• _Entries provided_
%%
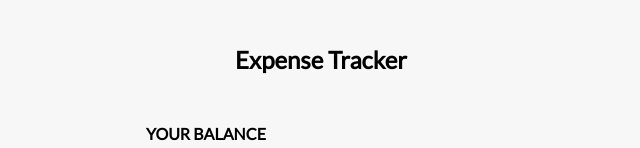
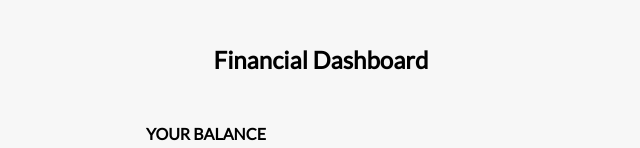
Before and after one commit to Ruthik-ji/FinDash, a plain HTML site: page index.html in a window 1280 px wide. Shown: the top 148 px of the page, without its empty margins (319-959 px from the left). Drawn offline with Linux system fonts and the light colour scheme.

Commit message:
Update index.html

```diff
--- a/index.html
+++ b/index.html
@@ -5,10 +5,10 @@
     <meta name="viewport" content="width=device-width, initial-scale=1.0" />
     <meta http-equiv="X-UA-Compatible" content="ie=edge" />
     <link rel="stylesheet" href="style.css" />
-    <title>Expense Tracker</title>
+    <title>FinDash</title>
   </head>
   <body>
-    <h2>Expense Tracker</h2>
+    <h2>Financial Dashboard</h2>
 
     <div class="container">
       <h4>Your Balance</h4>
```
%%
If a line in the material contains the word "content", copy that line.

     <meta name="viewport" content="width=device-width, initial-scale=1.0" />
     <meta http-equiv="X-UA-Compatible" content="ie=edge" />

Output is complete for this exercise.